Just a few weeks after the NYT feature with Stanford, CNN got into the act, also in Hong Kong, interviewing my composer-pal Samson Young about his own iPhone Orchestra. Samson, a Princeton grad student, put together his own performance at the January Hong Kong/Shenzhen Biennale. This one’s my personal favorite:
It may seem very queer, but it’s here — get used to it!
I really enjoyed Q2′s broadcast tonight of New Sounds Live, a concert at Merkin Hall by the Bang on a Can All Stars that featured works by Nik Bartsch, Oscar Bettison, Christine Southworth, Michael Nyman, and David Longstreth. The first in a hopefully ongoing series of collaborations between Q2 and Merkin Hall, it was also a featured event in this week’s Composers Nowfestival.
I particularly enjoyed the Bettison work, The Afflicted Girl, in part because it’s quite affecting; but it also helps that I was able to study in advance and follow along with a perusal score sent over by the kind folks at Boosey.

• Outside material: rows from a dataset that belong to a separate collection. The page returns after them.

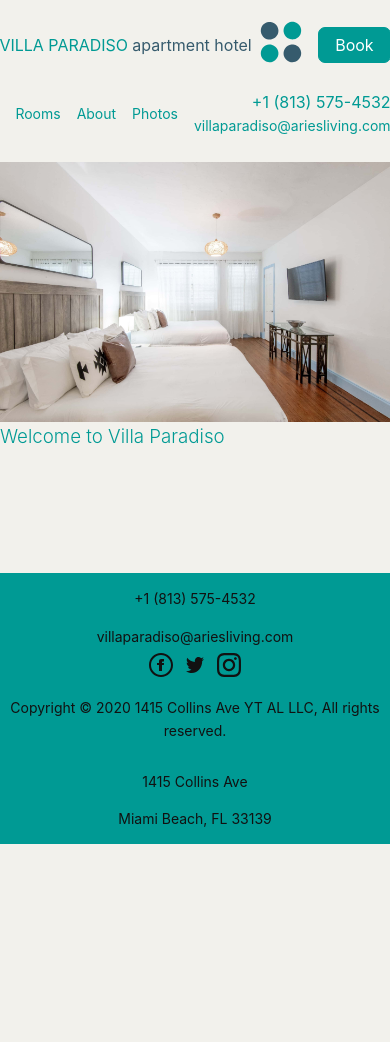
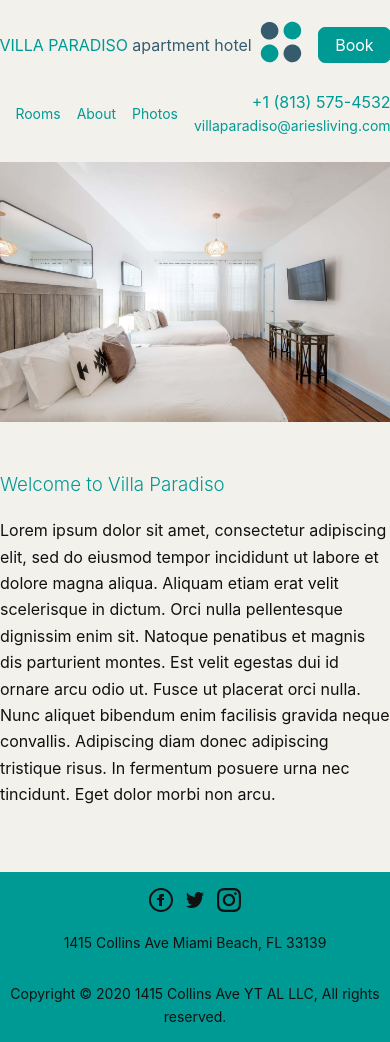
Before and after one commit to dmartss/villa-paradiso-hotels, a Next.js app: page / in a window 390 px wide. Before the commit the page ends 844 px from the top, so only its background shows below. Built offline with nearby package versions, Linux system fonts and the light colour scheme; a web font is replaced by a local one.

Commit message:
more home content & footer update styles

```diff
--- a/components/button.js
+++ b/components/button.js
@@ -14,7 +14,7 @@ const cachedStyles = css`
     padding: 0.25rem 0.5rem;
     margin: -0.25rem -0.5rem;
     border-radius: 7px;
-    color: #0070f3;
+    color: var(--accents-1);
     background-color: transparent;
     border: none;
     font-size: inherit;
@@ -23,8 +23,8 @@ const cachedStyles = css`
     outline: none;
   }
   .btn:hover {
-    color: #0070f3;
-    background: rgba(0, 118, 255, 0.1);
+    color: var(--accents-1);
+    background: rgba(0, 154, 148, 0.1);
   }
   .btn.invert {
     margin: 0;
@@ -32,16 +32,16 @@ const cachedStyles = css`
     height: 2.81rem;
     line-height: 2.8rem;
     border-radius: 7px;
-    background-color: #0070f3;
-    box-shadow: 0 4px 14px 0 rgba(0, 118, 255, 0.39);
+    background-color: var(--accents-1);
+    box-shadow: 0 4px 14px 0 rgba(0, 154, 148, 0.39);
     color: white;
   }
   .btn.invert:hover {
     background: var(--accents-1);
-    box-shadow: 0 6px 20px rgba(0, 118, 255, 0.23);
+    box-shadow: 0 6px 20px rgba(0, 154, 148, 0.23);
   }
   .btn.invert:active {
-    background: #006ae6;
+    background: var(--accents-2);
   }
   .btn.invert.outline {
     background: #fff;
--- a/components/footer/footer.module.css
+++ b/components/footer/footer.module.css
@@ -18,8 +18,8 @@
   color: var(--accents-3);
 }
 
-.content > :global(div.tl),
-.content > :global(div.tr) {
+.content > :global(.tl),
+.content > :global(.tr) {
   flex: 0 1 25%;
 }
 
@@ -40,22 +40,19 @@
   display: inline-flex;
   padding: 5px;
 }
+.mobile {
+  display: none;
+}
 
 @media (max-width: 960px) {
-  .root {
-    position: fixed;
-    left: 0;
-    bottom: 0;
-    width: 100%;
+  .content > :global(.tl),
+  .content > :global(.tr) {
+    display: none;
   }
-
-  .content {
-    display: flex;
-    flex-direction: column;
-    justify-content: flex-end;
-    align-items: center;
+  .mobile {
+    display: block;
   }
-  .content > * {
-    text-align: center;
+  .social > a {
+    padding-top: var(--gap);
   }
 }
--- a/components/footer/index.js
+++ b/components/footer/index.js
@@ -36,6 +36,9 @@ export default function Footer() {
                 </a>
               </span>
 
+              <p className={styles.mobile}>
+                {ADDRESS_TOP} {ADDRESS_BOTTOM}
+              </p>
               <p>
                 Copyright © {`${new Date().getFullYear()}`} {LLC_NAME}, All rights reserved.
               </p>
--- a/components/home/index.js
+++ b/components/home/index.js
@@ -3,11 +3,28 @@ import { NAME_SHORT } from 'lib/constants'
 
 export default function Home() {
   return (
-    <Container role="main" padding wide center overflow>
+    <Container role="main" padding wide center overflow dotBackground>
       <Container>
-        <img className="no-drag" src="/room.jpg" />
-        <h3 className="mute fw3">Welcome to {NAME_SHORT}</h3>
+        <img className="no-drag no-tap-highlight" src="/room.jpg" />
+        <div className="intro-container no-drag no-tap-highlight">
+          <h3 className="mute fw3">Welcome to {NAME_SHORT}</h3>
+          <p>
+            Lorem ipsum dolor sit amet, consectetur adipiscing elit, sed do eiusmod tempor
+            incididunt ut labore et dolore magna aliqua. Aliquam etiam erat velit scelerisque in
+            dictum. Orci nulla pellentesque dignissim enim sit. Natoque penatibus et magnis dis
+            parturient montes. Est velit egestas dui id ornare arcu odio ut. Fusce ut placerat orci
+            nulla. Nunc aliquet bibendum enim facilisis gravida neque convallis. Adipiscing diam
+            donec adipiscing tristique risus. In fermentum posuere urna nec tincidunt. Eget dolor
+            morbi non arcu.
+          </p>
+        </div>
       </Container>
+      <style jsx>{`
+        .intro-container {
+          padding: 3rem 0;
+          overflow: visible;
+        }
+      `}</style>
     </Container>
   )
 }
```
Also changed, not shown: components/section-header.js (added, +35 -0 lines).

Funded by BoaC’s Peoples’ Commissioning Fund, the piece is what Bettison calls an “anti-pastorale.” Its based on a quote from Peter Ackroyd’s London: the Biography. It describes an afflicted girl frequently found in a busy thoroughfare, seemingly oblivious to the cacophony around her. Or, as in Bettison’s posits in his piece, perhaps she found a kind of music amidst the chaos.
Clangor is Bettison’s daily bread: many of his works employ junk metal percussion. The Afflicted Girl involves copious percussion batteries, prepared piano, a keyboard tuned a quarter tone flat, taped echoes of the ensemble, plenty of electric guitar harmonics, and a Shapey-esque scordatura tuning of the cellos C string – down to G for rumbled slackening. What’s more, all the players double on bicycle bells!
Alternately assaultive and contemplative, rhythmically charged and, briefly, eerily reposeful, its a demanding, challenging, harrowing, and memorable work.
Bang on a Can. Photo: Christine Southworth
Sad you missed out on the Q2 broadcast? Fear not: the performance will be featured on a March broadcast of New Sounds.